"""

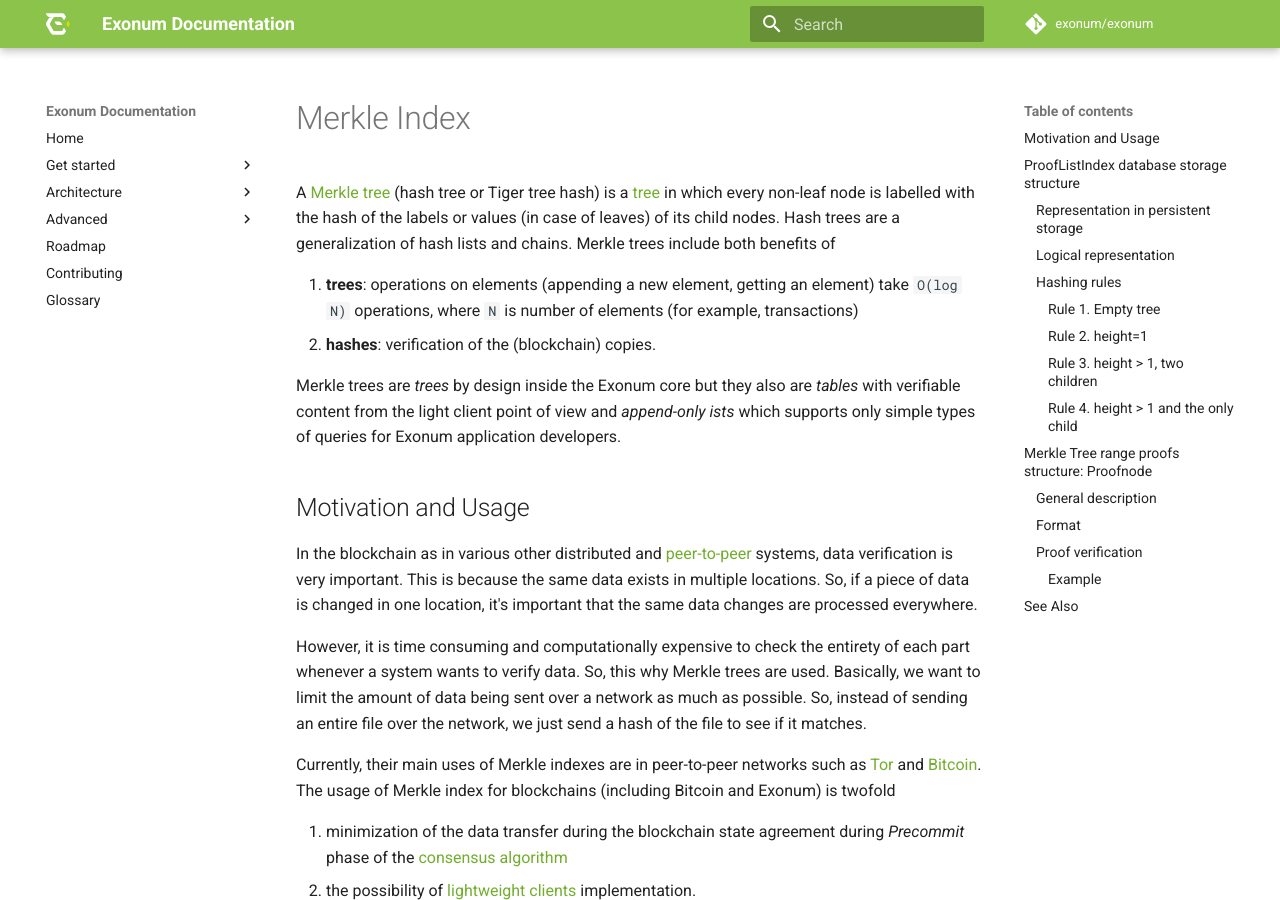
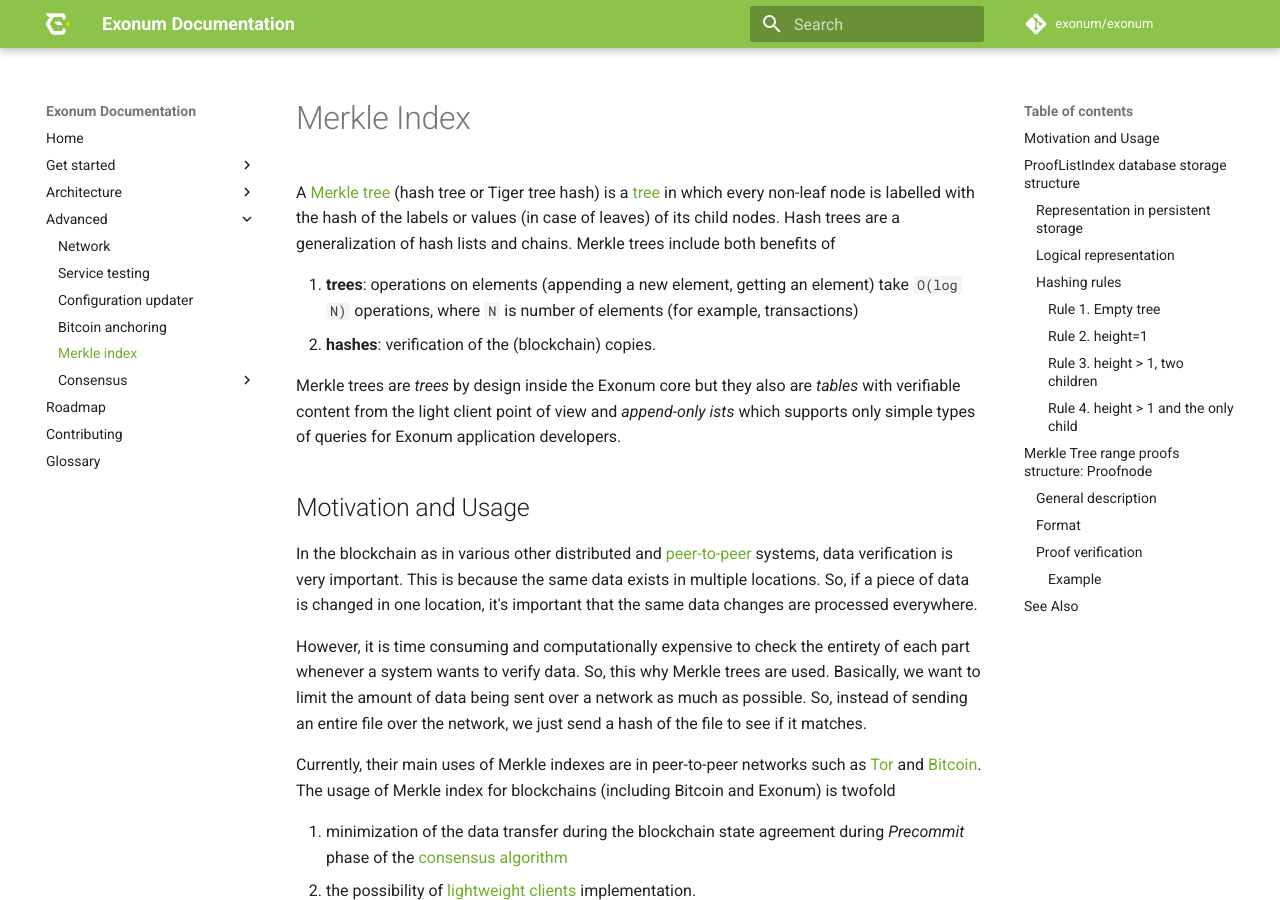
Before and after one commit to exonum/exonum-doc, an MkDocs documentation site: the page built from src/advanced/merkle-index.md, in a window 1280 px wide and 900 px high. Built offline with MkDocs 1.6.1 and Material for MkDocs 9.7.7, drawn with Linux system fonts in a browser that asks for light colours; comment, search, counter and statistics services are not loaded; old or Windows-style settings are respelled for this version of MkDocs.

Commit message:
add description for merkle-index
in mkdocs

```diff
--- a/mkdocs.yml
+++ b/mkdocs.yml
@@ -73,6 +73,8 @@
     - 'Configuration updater': 'advanced/configuration-updater.md'
     # Anchoring service documentation
     - 'Bitcoin anchoring': 'advanced/bitcoin-anchoring.md'
+    # Merkle index overview
+    - 'Merkle index': 'advanced/merkle-index.md'
     - 'Consensus':
       # Consensus specification
       - 'Consensus specification': 'advanced/consensus/specification.md'
```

"""

_WHAT TO WORK ON_
The entries must be written out again unchanged. Images are to be left out.

_ANSWER TO THIS TASK_
Before and after one commit to exonum/exonum-doc, an MkDocs documentation site: the page built from src/advanced/merkle-index.md, in a window 1280 px wide and 900 px high. Built offline with MkDocs 1.6.1 and Material for MkDocs 9.7.7, drawn with Linux system fonts in a browser that asks for light colours; comment, search, counter and statistics services are not loaded; old or Windows-style settings are respelled for this version of MkDocs.

Commit message:
add description for merkle-index
in mkdocs

```diff
--- a/mkdocs.yml
+++ b/mkdocs.yml
@@ -73,6 +73,8 @@
     - 'Configuration updater': 'advanced/configuration-updater.md'
     # Anchoring service documentation
     - 'Bitcoin anchoring': 'advanced/bitcoin-anchoring.md'
+    # Merkle index overview
+    - 'Merkle index': 'advanced/merkle-index.md'
     - 'Consensus':
       # Consensus specification
       - 'Consensus specification': 'advanced/consensus/specification.md'
```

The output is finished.